While we are interested in improving crop yields in Ohio, we are reluctant to recommend practices that cost time and money and are not likely to be of assistance. From several on-farm trials conducted by Ohio State University Extension professionals over the years, we see no value in applying sugar to our Ohio row crops.

Two trials conducted in Clark County in 2013 found that two sugar sources at 4 pounds per acre — sucrose and dextrose — provided no yield difference from the check in corn. In soybeans, sucrose applied at 4 pounds per acre also resulted in no yield difference from the check.

In a 2014 soybean trial conducted at two locations — Clark Country and Wood County — there was no yield advantage of sugar applied to soybean (table 1).

Table 1. Soybean yield after a
4-pound-per-acre application of sugar.
  Clark County Wood County
Treatment Average Yield  Average Yield
Check 79.4 53.8
Sugar 81.2 53.9
Fungicide 80.6 55.2
Lsd 0.10 NSD NSD


These results are consistent with research conducted in other states. In 2010, researchers in Wisconsin, Illinois, Minnesota and Indiana looked at soybean yield response to granulated cane sugar, high fructose corn syrup, molasses and blackstrap molasses. They found the sugar applications did not result in a yield increase. 

We suggest focusing on the basics of crop production first. With funding from Ohio Soybean Council, we’ve investigated yield-limiting factors in Ohio soybean production. There are many factors that influence soybean yield (i.e., variety selection, planting date, soybean cyst nematode, weed control, etc.), however, one factor that has really risen to the top is soil fertility.

From over 550 soil samples collected throughout Ohio between 2013 and 2015:

  • 35% were below the critical level for soil phosphorus (P) (<15 ppm Bray P1), and;
  • 21% were below the critical level for potassium (K).

Additionally, we looked at soybean yield from these fields. On average, fields with low soil P yielded 7 bushels per acre less than fields with adequate soil P. Fields with low soil K yielded 4 bushels per acre less than fields with adequate soil K.  
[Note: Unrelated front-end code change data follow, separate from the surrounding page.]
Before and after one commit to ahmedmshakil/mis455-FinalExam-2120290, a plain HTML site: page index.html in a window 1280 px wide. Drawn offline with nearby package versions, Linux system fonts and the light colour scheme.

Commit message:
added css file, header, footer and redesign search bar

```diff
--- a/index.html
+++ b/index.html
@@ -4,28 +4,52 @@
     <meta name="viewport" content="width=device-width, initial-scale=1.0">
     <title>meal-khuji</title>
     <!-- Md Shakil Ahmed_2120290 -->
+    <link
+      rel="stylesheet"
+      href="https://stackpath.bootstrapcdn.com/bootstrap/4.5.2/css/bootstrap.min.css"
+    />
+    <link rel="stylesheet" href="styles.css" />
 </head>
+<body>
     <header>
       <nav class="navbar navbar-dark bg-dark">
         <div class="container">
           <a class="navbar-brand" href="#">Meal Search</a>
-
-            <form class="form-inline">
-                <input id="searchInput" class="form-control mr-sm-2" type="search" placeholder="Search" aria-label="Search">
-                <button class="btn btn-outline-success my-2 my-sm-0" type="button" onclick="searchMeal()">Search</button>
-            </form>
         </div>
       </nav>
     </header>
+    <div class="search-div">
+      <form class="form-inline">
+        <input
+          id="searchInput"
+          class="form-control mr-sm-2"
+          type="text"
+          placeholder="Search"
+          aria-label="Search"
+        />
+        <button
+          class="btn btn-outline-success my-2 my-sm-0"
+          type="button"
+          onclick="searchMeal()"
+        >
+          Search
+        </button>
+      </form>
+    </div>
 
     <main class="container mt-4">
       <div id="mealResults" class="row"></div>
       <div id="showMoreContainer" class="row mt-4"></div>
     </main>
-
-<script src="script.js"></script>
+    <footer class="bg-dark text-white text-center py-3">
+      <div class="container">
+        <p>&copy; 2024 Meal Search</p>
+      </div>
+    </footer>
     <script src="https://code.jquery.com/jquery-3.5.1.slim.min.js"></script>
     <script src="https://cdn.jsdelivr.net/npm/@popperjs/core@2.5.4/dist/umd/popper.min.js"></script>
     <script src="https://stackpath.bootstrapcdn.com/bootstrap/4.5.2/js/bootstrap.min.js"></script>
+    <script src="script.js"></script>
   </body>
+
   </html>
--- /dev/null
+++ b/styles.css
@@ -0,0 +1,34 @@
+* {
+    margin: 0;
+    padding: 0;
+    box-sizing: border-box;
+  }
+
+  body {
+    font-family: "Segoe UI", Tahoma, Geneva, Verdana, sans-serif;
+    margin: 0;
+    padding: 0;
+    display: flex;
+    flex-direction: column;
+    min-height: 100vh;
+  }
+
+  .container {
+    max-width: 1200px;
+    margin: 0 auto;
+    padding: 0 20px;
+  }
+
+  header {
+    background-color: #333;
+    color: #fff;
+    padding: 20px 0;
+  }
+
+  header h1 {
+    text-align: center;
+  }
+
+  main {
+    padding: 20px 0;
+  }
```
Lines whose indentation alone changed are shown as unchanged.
Before considering untested or unproven inputs, consider inputs that are most likely to improve your bottom line.